This dip can be enjoyed many ways. Most obviously, with breads, crudite, or tortilla chips. I first munched on it with tortilla chips (above), but next served it slathered over hot baked spuds and sweet spuds (below). It was utterly divine that way, especially on the sweet spuds with the contrast of the sweet/salty. I’ve also used the dip to spread in sandwiches and wraps for hubby and the girls’ school lunches, and can imagine it dolloped on soups, spread on a thin pizza crust, worked into quinoa or even thinned out slightly to toss through a big lunch salad.
Now, for the recipe and accompanying cookbook photo…
Incredibly Edible Edamame Dip (The Blender Girl Cookbook)
One of the enduring favorites on my website, this recipe is addictive. Not only because it tastes so darn good, but also because it only takes minutes to blend up and devour. However, the recipe only works in a high-speed blender or food processor. Use it as a dip with raw vegetables and crackers, or spread it on sandwiches or wraps. Totally guilt-free, super-healthy, alkalizing, and nutrient-dense, this one’s a winner on all fronts. Makes 2 1/2 cups.
Photo Credit: Photo taken by Anson Smart © 2014
3 tablespoons cold-pressed extra-virgin olive oil*
2 cups (320g) shelled raw edamame beans
2 cups (54g) loosely packed baby spinach
1/4 cup (60ml) freshly squeezed lemon juice, plus more to taste
3 tablespoons tahini
1 1/2 tablespoons finely chopped onion (yellow, white, or Vidalia is good, but not red)*
2 cloves garlic, minced, plus more to taste*
1/4 teaspoon ground cumin
1/4 teaspoon red pepper flakes, plus more to taste*
1 teaspoon natural salt (see box, page 38), plus more to taste

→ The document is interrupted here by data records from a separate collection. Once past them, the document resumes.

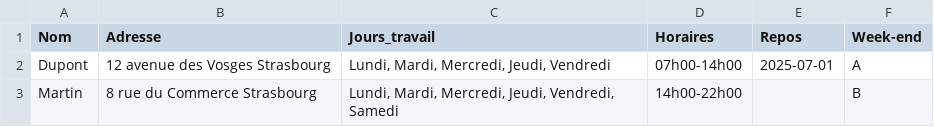
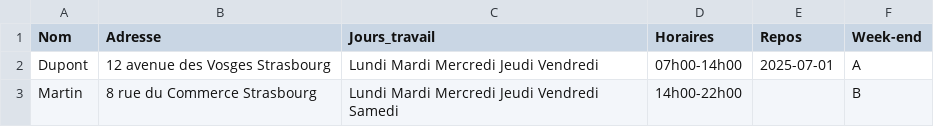
Before and after one commit to toto6712/Planning-app, a CSV file: intervenants_new.csv, drawn as a sheet.

Commit message:
auto-commit for 9e044dbd-b99f-43d8-b940-7c26d3026aa0

```diff
--- a/intervenants_new.csv
+++ b/intervenants_new.csv
@@ -1,3 +1,3 @@
 Nom,Adresse,Jours_travail,Horaires,Repos,Week-end
-Dupont,12 avenue des Vosges Strasbourg,"Lundi, Mardi, Mercredi, Jeudi, Vendredi",07h00-14h00,2025-07-01,A
-Martin,8 rue du Commerce Strasbourg,"Lundi, Mardi, Mercredi, Jeudi, Vendredi, Samedi",14h00-22h00,,B
+Dupont,12 avenue des Vosges Strasbourg,Lundi Mardi Mercredi Jeudi Vendredi,07h00-14h00,2025-07-01,A
+Martin,8 rue du Commerce Strasbourg,Lundi Mardi Mercredi Jeudi Vendredi Samedi,14h00-22h00,,B
```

2 tablespoons sesame seeds (optional)
1/4 cup (12g) finely chopped flat-leaf parsley (optional)*
Throw the oil, edamame, spinach, lemon juice, tahini, onion, garlic, cumin, pepper flakes, and salt into your high-speed blender or food processor and blend on high or process for about 2 minutes, until smooth and creamy. Stop the machine periodically and scrape down the sides of the container to fully incorporate the ingredients. A food processor will give the mixture a coarse consistency, which some people prefer. Tweak flavors to taste. (You may like more lemon juice, garlic, pepper flakes, or salt.) Serve topped with the sesame seeds and parsley.
Recipe reprinted with permission from The Blender Girl: Super-Easy, Super-Healthy Meals, Snacks, Desserts, and Drinks–100 Gluten-Free, Vegan Recipes! by Tess Masters, copyright © 2014. Published by Ten Speed Press, a division of Random House, Inc.
*Dreena’s Family-Friendly Notes:
- I used just one clove of garlic, substituted a small amount (about 3 tbsp) sliced green onions for the white onion, and omitted the red pepper flakes.
- I also tried the dip without oil so I could offer my experience for those wanting an oil-free option – entirely delicious without the oil, so don’t let that hold you back! Just add a touch of water to get the dip pureeing, I didn’t need more than 1/2 – 1 tbsp in my blender.
- I didn’t use the optional sesame seeds, and pureed the parsley through the dip, rather than using as a topping. (I have mad parsley love, and will get it into the kids whenever I have the opportunity)!
Thank you Tess for the recipe, and congratulations on the success of your scrumptious book!
Do you have The Blender Girl Cookbook? Have you tried any recipes? Any favorites?